A Structural Hole in Salt Lake City
My writing coach says that I should write first thing in the morning, but writing took second place this morning to the arrival of three new bookcases in my office. Forty-five linear feet of new storage and display! So all the books were sorted and re-shelved. I separated the strategy from organization theory, Schumpeter from everyone else, and the philosophy of science from science. And the critical realism and evolutionary economics books are now on a bottom shelf in the corner – out of sight.
Anyhow, back to the subject at hand, even though it is nearly midnight.
A Structural Hole in Salt Lake City
Dear reader, if you are unfamiliar with the term structural hole, as it is used in social network research, I shall elucidate briefly. One of the least intuitively named constructs in the social sciences, the structural hole is a knowledge bridge between two different networks. The “hole” represents a sparse nexus of connections in the overall network. In a visualization, this would look like a gap in what would otherwise be a dense web of redundant connections.
Now to describe it as a bridge, rather than a hole…
One of the exciting scholarly partnerships that will drive new thinking in entrepreneurship research is between Robert Wuebker and Russell McBride of the Eccles School of Management at the University of Utah. Rob has a background in startups and innovation. Russ is a philosopher of mind. They work together, across the network boundary between strategy and cognitive science, on developing a new theoretical account of entrepreneurial action. It is based upon social ontology, in which Russ was trained under John Searle of the UC-Berkeley Department of Philosophy.
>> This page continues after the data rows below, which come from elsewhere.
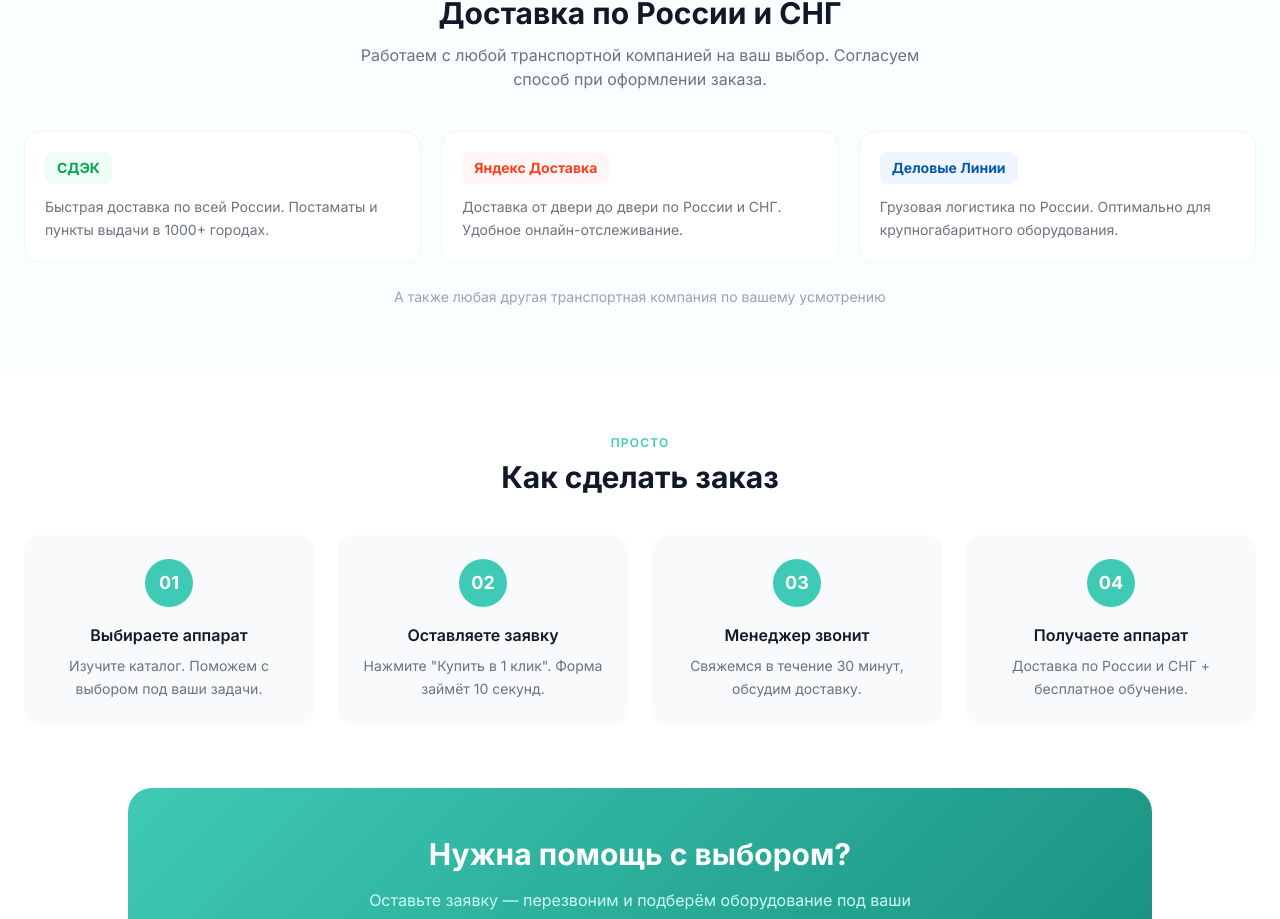
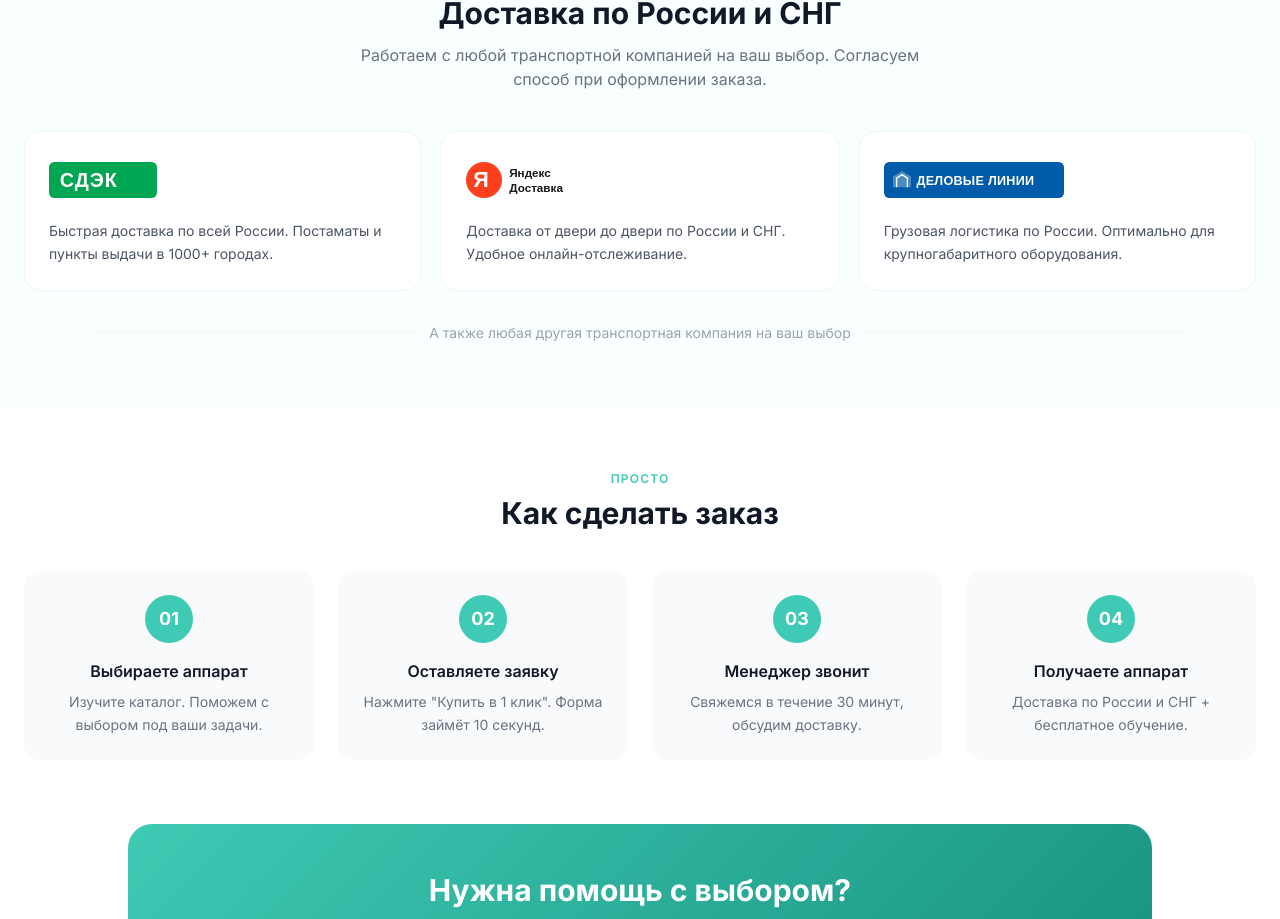
Before and after one commit to Khusrav-afk/Beauty-Shape, a Next.js app: page / in a window 1280 px wide. Shown: the part 3398-4317 px from the top of the page. Built offline with nearby package versions, Linux system fonts and the light colour scheme.

Commit message:
Update page.js

```diff
--- a/app/page.js
+++ b/app/page.js
@@ -282,21 +282,57 @@ export default function HomePage() {
               <h2 className="text-3xl font-bold text-gray-900">Доставка по России и СНГ</h2>
               <p className="text-gray-500 mt-3 max-w-xl mx-auto">Работаем с любой транспортной компанией на ваш выбор. Согласуем способ при оформлении заказа.</p>
             </div>
-            <div className="grid sm:grid-cols-3 gap-5 mb-6">
-              {[
-                { name: 'СДЭК',             desc: 'Быстрая доставка по всей России. Постаматы и пункты выдачи в 1000+ городах.',      color: '#00a651', bg: '#f0fdf4' },
-                { name: 'Яндекс Доставка',  desc: 'Доставка от двери до двери по России и СНГ. Удобное онлайн-отслеживание.',          color: '#FC3F1D', bg: '#fff7f5' },
-                { name: 'Деловые Линии',    desc: 'Грузовая логистика по России. Оптимально для крупногабаритного оборудования.',      color: '#005BAA', bg: '#f0f5ff' },
-              ].map(({ name, desc, color, bg }) => (
-                <div key={name} className="p-5 rounded-2xl border border-gray-100 bg-white">
-                  <div className="inline-block px-3 py-1.5 rounded-lg text-sm font-bold mb-3" style={{background: bg, color}}>
-                    {name}
-                  </div>
-                  <p className="text-sm text-gray-500 leading-relaxed">{desc}</p>
+
+            <div className="grid sm:grid-cols-3 gap-5 mb-8">
+
+              {/* СДЭК */}
+              <div className="p-6 rounded-2xl border border-gray-100 bg-white hover:shadow-md transition-shadow">
+                <div className="h-12 flex items-center mb-4">
+                  <svg viewBox="0 0 120 40" fill="none" xmlns="http://www.w3.org/2000/svg" className="h-9 w-auto">
+                    <rect width="120" height="40" rx="6" fill="#00A651"/>
+                    <text x="12" y="28" fontFamily="Arial, sans-serif" fontWeight="900" fontSize="22" fill="white" letterSpacing="1">СДЭК</text>
+                  </svg>
                 </div>
-              ))}
+                <p className="text-sm text-gray-600 leading-relaxed">Быстрая доставка по всей России. Постаматы и пункты выдачи в 1000+ городах.</p>
+              </div>
+
+              {/* Яндекс Доставка */}
+              <div className="p-6 rounded-2xl border border-gray-100 bg-white hover:shadow-md transition-shadow">
+                <div className="h-12 flex items-center mb-4">
+                  <svg viewBox="0 0 180 40" fill="none" xmlns="http://www.w3.org/2000/svg" className="h-9 w-auto">
+                    {/* Яндекс лого — красная буква Я + текст */}
+                    <circle cx="20" cy="20" r="20" fill="#FC3F1D"/>
+                    <text x="8" y="28" fontFamily="Arial, sans-serif" fontWeight="900" fontSize="24" fill="white">Я</text>
+                    <text x="48" y="17" fontFamily="Arial, sans-serif" fontWeight="700" fontSize="13" fill="#1a1a1a">Яндекс</text>
+                    <text x="48" y="33" fontFamily="Arial, sans-serif" fontWeight="700" fontSize="13" fill="#1a1a1a">Доставка</text>
+                  </svg>
+                </div>
+                <p className="text-sm text-gray-600 leading-relaxed">Доставка от двери до двери по России и СНГ. Удобное онлайн-отслеживание.</p>
+              </div>
+
+              {/* Деловые Линии */}
+              <div className="p-6 rounded-2xl border border-gray-100 bg-white hover:shadow-md transition-shadow">
+                <div className="h-12 flex items-center mb-4">
+                  <svg viewBox="0 0 200 40" fill="none" xmlns="http://www.w3.org/2000/svg" className="h-9 w-auto">
+                    {/* Синий прямоугольник + белый текст */}
+                    <rect width="200" height="40" rx="6" fill="#005BAA"/>
+                    {/* Стилизованная стрелка-грузовик */}
+                    <path d="M10 28 L10 16 L20 10 L30 16 L30 28 Z" fill="white" opacity="0.3"/>
+                    <path d="M14 28 L14 18 L20 14 L26 18 L26 28" stroke="white" strokeWidth="1.5" fill="none"/>
+                    <text x="36" y="26" fontFamily="Arial, sans-serif" fontWeight="700" fontSize="14" fill="white" letterSpacing="0.3">ДЕЛОВЫЕ ЛИНИИ</text>
+                  </svg>
+                </div>
+                <p className="text-sm text-gray-600 leading-relaxed">Грузовая логистика по России. Оптимально для крупногабаритного оборудования.</p>
+              </div>
+
             </div>
-            <p className="text-center text-sm text-gray-400">А также любая другая транспортная компания по вашему усмотрению</p>
+
+            {/* Любая ТК */}
+            <div className="flex items-center justify-center gap-3">
+              <div className="h-px flex-1 bg-gray-100 max-w-xs"/>
+              <p className="text-sm text-gray-400 text-center">А также любая другая транспортная компания на ваш выбор</p>
+              <div className="h-px flex-1 bg-gray-100 max-w-xs"/>
+            </div>
           </div>
         </section>
 
```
At the Academy of Management meetings in Philadelphia this week, Rob organized a session on the social ontology of entrepreneurship. Russ led off the session with an introduction to social ontology, stressing the importance of the language – speech acts – in building shared understanding of concepts that take on the ontological status of social facts. The classic examples used are paper money as currency and socially constructed titles like “President of the United States”. This presentation was followed by a very interesting “next step” paper co-authored by McBride, Wuebker, and a researcher from ESADE in Spain, Jana Thiel. In this paper, (see here) they do two important things. First, they explicitly unyoke entrepreneurial action from entrepreneurial opportunities, particularly those that are allegedly discovered as objective facts. Second, they propose a three-phase process of the creation of a new social institution – the entrepreneurial venture – that begins with a declarative (speech act). This phase is followed by enrollment, the social interactions that occur around the declarative between persons that will associate with the venture (team members, funders, customers). The third phase is embedding, completing the construction of the new social reality by linking the venture to the broader social environment, i.e. the market. Along the way, the authors note the linkage to the microfoundations project that is afforded by a theory of entrepreneurial action that cannot be mimicked by “the opportunity”.
I want to make one observation about the ambitious project that Wuebker and McBride and their collaborators have begun. There are two important levels in which social ontology will inform entrepreneurship research. First, the process of social ontology occurs at the level of the community of scholars engaged in creating social facts that can be researched and taught. The community can agree on the constructs, models, and processes associated with innovation and other forms of entrepreneurial action. Second, social ontology offers an account of entrepreneurial action that that deals with what I call collective entrepreneurship, others call team entrepreneurship, and what Wuebker calls joint action. Rather than having some mysterious, emergent process or just-so stories serving as the accounts of entrepreneurial action, accounts that are based on social ontology can be defensible as good science.